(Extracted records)
[Start of Attachment]
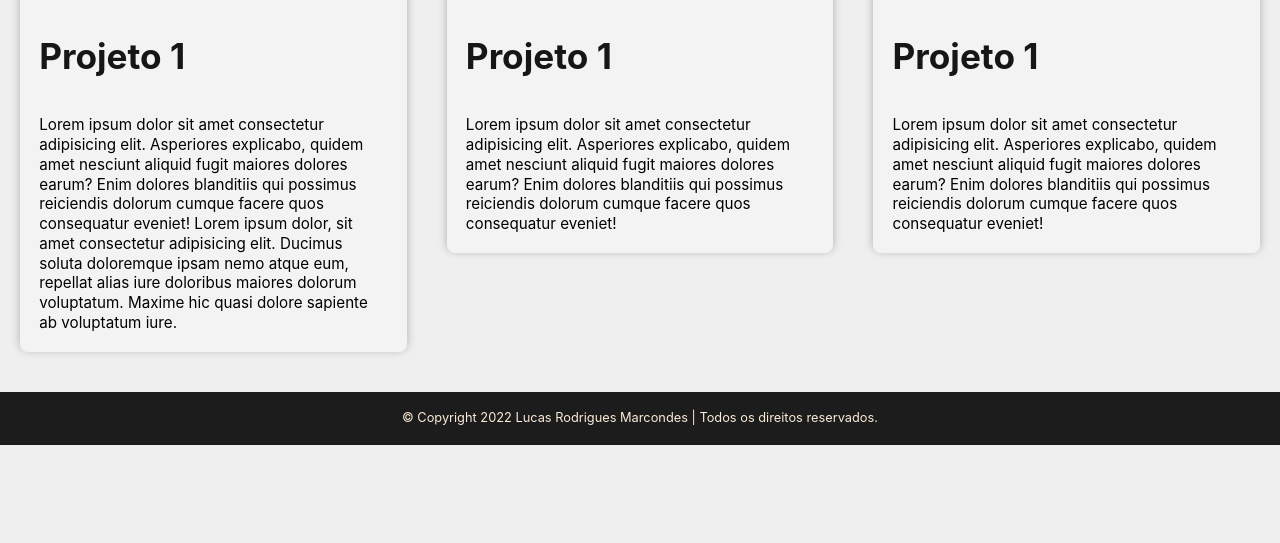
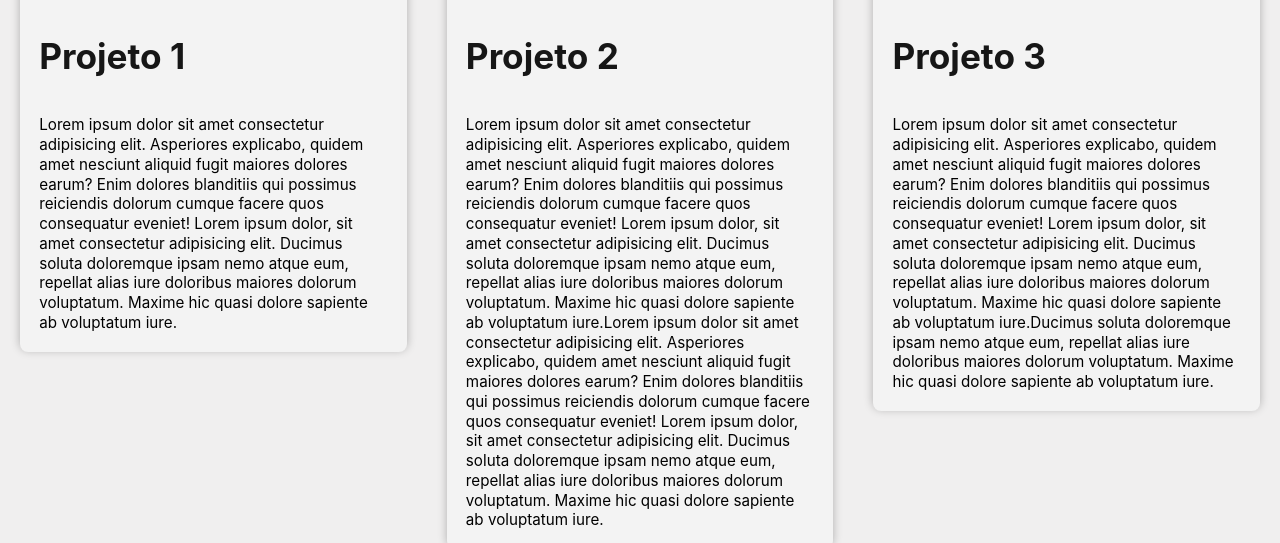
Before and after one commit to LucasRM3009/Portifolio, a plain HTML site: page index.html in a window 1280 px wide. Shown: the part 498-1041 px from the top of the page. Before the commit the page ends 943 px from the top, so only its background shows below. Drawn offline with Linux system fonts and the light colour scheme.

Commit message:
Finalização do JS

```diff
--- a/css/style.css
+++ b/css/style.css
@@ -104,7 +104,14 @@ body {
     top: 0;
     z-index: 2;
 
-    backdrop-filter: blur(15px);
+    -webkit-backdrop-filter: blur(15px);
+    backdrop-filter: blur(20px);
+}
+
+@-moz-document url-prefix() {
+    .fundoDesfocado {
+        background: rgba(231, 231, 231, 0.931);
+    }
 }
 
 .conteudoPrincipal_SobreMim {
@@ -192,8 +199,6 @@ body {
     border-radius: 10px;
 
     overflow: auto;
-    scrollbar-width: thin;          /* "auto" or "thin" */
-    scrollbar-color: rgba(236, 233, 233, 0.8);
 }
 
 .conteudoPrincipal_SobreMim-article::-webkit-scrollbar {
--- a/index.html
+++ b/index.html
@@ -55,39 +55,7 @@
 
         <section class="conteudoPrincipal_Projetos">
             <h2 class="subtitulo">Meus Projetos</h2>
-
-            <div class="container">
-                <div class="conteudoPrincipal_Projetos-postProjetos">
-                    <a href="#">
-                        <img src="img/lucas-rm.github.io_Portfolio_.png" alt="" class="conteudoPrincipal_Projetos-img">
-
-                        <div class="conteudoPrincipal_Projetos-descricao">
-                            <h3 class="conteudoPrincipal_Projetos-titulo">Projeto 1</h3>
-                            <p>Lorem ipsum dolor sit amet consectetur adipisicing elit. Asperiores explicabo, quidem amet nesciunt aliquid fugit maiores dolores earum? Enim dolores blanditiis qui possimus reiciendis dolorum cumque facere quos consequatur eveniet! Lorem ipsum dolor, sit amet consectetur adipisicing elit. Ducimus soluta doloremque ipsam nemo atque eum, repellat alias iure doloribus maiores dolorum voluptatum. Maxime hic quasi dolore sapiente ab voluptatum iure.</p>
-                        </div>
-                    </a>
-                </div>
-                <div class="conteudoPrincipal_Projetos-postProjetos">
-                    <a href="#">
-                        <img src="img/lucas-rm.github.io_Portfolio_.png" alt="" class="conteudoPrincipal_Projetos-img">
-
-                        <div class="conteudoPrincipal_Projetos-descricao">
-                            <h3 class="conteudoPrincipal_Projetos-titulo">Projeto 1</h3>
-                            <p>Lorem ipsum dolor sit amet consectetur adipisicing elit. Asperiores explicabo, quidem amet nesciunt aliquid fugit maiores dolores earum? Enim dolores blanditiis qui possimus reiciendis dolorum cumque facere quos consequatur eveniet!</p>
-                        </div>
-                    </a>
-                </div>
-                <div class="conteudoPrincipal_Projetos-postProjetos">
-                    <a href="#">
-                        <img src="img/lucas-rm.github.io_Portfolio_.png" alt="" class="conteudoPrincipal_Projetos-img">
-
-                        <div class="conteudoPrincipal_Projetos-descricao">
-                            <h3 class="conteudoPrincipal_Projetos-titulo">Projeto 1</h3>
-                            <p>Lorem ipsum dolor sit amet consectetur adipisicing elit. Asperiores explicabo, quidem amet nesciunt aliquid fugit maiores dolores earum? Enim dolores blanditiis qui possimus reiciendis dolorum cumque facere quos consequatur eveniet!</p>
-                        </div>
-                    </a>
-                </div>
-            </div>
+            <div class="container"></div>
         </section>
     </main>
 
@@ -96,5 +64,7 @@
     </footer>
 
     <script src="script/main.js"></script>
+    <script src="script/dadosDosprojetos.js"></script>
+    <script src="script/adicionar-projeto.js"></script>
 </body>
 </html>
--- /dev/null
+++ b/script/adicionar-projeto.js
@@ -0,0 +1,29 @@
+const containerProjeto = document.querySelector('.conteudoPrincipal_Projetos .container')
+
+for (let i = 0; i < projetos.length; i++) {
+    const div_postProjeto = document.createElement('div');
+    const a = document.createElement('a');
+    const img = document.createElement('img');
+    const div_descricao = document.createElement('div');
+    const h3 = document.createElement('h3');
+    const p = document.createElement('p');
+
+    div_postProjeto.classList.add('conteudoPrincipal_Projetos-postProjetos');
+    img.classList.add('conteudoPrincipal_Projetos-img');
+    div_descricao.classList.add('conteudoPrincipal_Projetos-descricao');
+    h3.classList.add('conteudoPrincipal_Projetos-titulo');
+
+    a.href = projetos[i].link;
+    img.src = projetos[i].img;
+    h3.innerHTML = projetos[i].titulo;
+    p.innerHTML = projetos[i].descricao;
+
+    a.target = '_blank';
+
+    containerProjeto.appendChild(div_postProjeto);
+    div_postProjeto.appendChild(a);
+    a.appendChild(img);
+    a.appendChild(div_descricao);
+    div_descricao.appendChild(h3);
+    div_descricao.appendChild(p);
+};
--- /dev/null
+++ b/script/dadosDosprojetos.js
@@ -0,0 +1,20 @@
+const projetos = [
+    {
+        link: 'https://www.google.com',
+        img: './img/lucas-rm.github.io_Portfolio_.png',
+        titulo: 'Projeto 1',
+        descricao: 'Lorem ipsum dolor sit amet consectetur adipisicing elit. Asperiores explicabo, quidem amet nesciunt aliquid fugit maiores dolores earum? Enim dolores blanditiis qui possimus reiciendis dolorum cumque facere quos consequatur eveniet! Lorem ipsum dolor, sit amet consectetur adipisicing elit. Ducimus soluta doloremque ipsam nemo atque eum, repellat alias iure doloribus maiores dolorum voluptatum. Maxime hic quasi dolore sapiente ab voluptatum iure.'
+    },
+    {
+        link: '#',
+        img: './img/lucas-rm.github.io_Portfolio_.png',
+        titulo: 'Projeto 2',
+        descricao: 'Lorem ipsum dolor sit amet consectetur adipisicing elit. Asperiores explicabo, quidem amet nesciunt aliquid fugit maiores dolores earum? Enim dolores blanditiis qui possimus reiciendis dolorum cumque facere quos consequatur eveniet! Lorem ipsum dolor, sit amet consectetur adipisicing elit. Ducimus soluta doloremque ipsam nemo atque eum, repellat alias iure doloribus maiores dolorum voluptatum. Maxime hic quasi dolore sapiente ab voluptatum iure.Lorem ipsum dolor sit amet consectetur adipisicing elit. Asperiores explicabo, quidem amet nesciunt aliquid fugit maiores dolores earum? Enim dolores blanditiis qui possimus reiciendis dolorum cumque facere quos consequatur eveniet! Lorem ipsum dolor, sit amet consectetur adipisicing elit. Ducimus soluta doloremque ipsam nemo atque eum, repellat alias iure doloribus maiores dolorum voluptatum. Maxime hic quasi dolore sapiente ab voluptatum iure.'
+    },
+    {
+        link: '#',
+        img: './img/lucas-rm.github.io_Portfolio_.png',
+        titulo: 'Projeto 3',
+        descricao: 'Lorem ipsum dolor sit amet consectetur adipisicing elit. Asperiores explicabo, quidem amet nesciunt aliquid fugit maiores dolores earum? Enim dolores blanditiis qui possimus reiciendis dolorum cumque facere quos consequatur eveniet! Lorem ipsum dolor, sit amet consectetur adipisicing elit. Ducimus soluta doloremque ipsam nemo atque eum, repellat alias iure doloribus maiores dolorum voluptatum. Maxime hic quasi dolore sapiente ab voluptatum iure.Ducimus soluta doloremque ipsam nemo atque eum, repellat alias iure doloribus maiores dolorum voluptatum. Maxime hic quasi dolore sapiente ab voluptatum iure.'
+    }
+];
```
[End of Attachment]
[Start of Attachment]
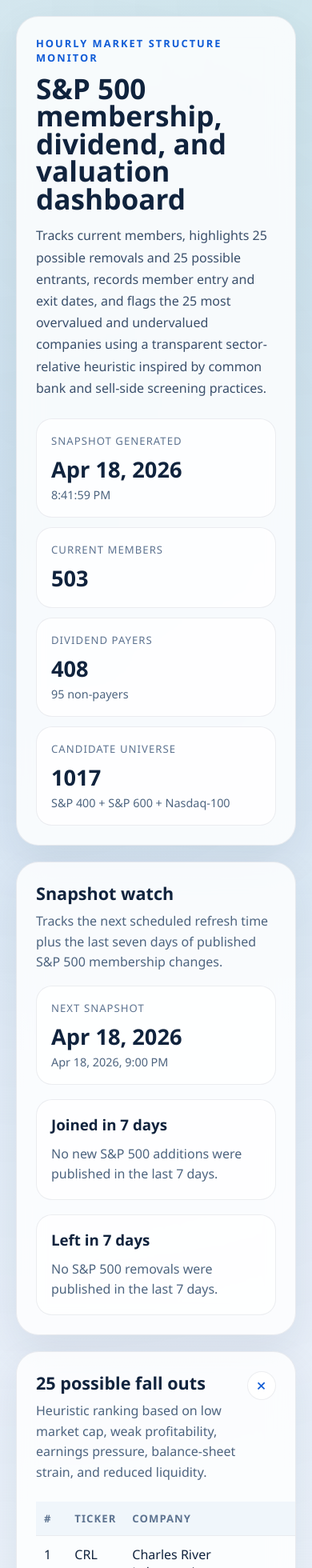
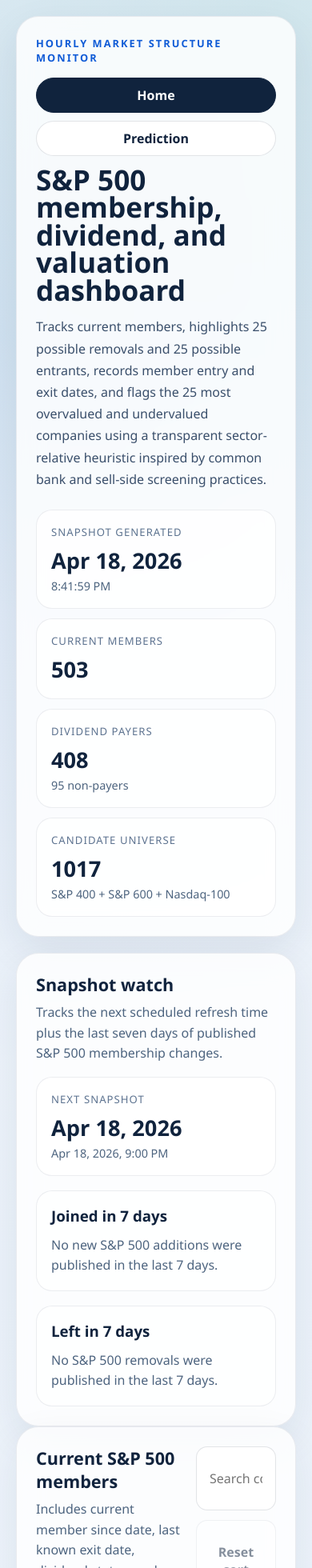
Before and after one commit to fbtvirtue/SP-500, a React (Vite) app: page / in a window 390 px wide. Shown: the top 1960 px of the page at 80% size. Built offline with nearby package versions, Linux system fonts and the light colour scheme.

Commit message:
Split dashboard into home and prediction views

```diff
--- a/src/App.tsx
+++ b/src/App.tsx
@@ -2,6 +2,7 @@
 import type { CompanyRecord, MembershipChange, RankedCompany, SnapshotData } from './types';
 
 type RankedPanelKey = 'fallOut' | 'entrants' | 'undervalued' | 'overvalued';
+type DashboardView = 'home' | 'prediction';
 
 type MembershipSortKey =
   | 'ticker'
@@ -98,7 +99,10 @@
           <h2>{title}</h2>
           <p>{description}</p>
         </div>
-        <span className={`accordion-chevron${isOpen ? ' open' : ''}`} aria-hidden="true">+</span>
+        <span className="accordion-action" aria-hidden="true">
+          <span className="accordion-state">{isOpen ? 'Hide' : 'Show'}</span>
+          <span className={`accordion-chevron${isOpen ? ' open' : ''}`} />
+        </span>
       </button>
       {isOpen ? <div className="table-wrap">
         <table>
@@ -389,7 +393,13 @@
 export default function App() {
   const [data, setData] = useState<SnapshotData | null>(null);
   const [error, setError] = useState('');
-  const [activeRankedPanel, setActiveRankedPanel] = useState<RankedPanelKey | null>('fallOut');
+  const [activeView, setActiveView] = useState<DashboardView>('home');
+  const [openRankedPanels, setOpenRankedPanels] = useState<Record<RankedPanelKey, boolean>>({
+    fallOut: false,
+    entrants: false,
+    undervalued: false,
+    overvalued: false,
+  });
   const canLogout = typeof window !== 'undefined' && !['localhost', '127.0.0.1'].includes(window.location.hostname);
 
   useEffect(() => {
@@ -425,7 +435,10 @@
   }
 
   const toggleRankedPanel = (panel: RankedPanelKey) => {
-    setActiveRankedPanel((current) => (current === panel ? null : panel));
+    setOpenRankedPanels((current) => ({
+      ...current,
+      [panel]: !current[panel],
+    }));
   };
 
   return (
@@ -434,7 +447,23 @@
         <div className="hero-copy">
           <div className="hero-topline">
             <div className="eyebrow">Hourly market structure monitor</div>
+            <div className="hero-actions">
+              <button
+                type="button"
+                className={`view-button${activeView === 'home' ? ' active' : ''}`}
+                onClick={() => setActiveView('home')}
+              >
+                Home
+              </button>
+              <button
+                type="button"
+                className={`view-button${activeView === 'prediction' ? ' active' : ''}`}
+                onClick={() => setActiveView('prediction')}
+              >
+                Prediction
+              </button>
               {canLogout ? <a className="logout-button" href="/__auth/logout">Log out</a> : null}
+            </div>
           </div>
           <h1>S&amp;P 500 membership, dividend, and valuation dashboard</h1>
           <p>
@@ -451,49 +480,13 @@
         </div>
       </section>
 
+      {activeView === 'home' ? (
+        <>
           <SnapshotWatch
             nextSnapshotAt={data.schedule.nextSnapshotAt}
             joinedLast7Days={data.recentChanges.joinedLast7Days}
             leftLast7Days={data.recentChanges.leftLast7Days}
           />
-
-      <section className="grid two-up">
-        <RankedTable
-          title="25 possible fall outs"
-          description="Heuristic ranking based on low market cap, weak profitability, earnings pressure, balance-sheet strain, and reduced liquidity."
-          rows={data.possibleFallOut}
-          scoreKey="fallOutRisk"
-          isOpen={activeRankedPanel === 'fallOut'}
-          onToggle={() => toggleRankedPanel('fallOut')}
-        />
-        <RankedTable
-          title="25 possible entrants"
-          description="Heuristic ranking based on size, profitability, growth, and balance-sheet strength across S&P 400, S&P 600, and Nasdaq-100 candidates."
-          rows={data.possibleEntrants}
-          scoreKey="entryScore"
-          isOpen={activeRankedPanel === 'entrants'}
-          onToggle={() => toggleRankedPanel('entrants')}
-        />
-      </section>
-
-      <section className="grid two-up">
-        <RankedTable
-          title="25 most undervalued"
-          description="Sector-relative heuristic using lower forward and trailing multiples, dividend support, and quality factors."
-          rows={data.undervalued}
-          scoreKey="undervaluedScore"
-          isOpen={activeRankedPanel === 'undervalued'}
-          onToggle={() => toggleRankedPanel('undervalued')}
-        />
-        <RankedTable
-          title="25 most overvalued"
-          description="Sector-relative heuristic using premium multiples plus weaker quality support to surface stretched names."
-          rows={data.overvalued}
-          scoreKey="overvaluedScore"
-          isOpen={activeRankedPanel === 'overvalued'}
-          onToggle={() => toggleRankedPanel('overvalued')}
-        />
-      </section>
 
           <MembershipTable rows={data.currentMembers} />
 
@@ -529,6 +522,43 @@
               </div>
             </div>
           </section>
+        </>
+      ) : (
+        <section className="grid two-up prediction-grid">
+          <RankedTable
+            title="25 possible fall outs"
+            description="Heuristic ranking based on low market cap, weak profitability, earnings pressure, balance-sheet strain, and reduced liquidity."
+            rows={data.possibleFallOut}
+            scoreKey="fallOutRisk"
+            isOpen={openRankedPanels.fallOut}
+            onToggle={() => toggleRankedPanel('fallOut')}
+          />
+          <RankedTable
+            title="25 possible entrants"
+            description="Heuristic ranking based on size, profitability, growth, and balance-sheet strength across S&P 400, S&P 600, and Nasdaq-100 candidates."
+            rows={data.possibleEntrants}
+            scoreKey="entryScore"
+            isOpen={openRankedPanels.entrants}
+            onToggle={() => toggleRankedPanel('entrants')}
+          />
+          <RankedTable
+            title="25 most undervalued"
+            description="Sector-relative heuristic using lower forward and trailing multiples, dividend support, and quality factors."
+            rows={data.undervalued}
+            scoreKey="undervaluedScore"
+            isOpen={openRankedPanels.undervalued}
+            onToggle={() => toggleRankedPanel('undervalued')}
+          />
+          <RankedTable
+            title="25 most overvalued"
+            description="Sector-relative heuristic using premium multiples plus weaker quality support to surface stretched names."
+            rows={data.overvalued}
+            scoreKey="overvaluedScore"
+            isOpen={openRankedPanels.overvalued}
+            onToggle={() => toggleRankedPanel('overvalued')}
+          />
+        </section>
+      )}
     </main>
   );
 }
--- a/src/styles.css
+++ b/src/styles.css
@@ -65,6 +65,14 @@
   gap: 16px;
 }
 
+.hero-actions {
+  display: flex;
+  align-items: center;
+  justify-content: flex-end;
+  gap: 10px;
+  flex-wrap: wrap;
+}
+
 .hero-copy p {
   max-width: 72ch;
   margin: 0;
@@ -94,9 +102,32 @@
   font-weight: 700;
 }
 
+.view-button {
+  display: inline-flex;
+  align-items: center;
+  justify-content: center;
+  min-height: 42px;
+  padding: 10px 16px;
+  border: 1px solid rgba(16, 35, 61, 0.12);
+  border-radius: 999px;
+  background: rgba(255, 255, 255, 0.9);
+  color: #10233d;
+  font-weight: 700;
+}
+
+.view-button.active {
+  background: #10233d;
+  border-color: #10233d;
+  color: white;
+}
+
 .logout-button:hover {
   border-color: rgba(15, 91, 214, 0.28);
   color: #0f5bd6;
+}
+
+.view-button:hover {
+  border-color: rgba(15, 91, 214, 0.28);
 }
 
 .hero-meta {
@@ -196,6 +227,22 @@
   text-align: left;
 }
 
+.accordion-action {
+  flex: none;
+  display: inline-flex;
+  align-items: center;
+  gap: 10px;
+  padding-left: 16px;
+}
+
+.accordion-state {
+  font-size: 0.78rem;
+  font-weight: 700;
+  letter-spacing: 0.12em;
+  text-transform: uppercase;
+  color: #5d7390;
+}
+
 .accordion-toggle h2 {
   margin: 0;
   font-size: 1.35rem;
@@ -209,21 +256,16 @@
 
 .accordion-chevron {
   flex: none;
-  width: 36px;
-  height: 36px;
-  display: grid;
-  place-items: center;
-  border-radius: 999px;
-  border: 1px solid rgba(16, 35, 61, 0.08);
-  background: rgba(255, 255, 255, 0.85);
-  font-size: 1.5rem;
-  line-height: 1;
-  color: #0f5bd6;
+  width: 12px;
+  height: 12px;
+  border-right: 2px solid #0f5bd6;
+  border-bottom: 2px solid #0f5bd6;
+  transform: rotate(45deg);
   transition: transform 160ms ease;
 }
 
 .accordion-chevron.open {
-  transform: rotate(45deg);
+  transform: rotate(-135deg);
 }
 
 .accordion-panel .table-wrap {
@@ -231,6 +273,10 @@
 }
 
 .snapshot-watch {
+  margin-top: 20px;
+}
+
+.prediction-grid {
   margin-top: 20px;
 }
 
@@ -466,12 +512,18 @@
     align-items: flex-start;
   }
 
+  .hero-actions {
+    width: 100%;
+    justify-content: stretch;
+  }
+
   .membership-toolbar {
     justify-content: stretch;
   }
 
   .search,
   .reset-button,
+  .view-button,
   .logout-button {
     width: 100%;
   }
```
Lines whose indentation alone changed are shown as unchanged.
[End of Attachment]
REQUIRED ACTION
Wherever the string "text" occurs in the data, copy the line that holds it.

EXERCISE RESPONSE
   text-align: left;
+  text-transform: uppercase;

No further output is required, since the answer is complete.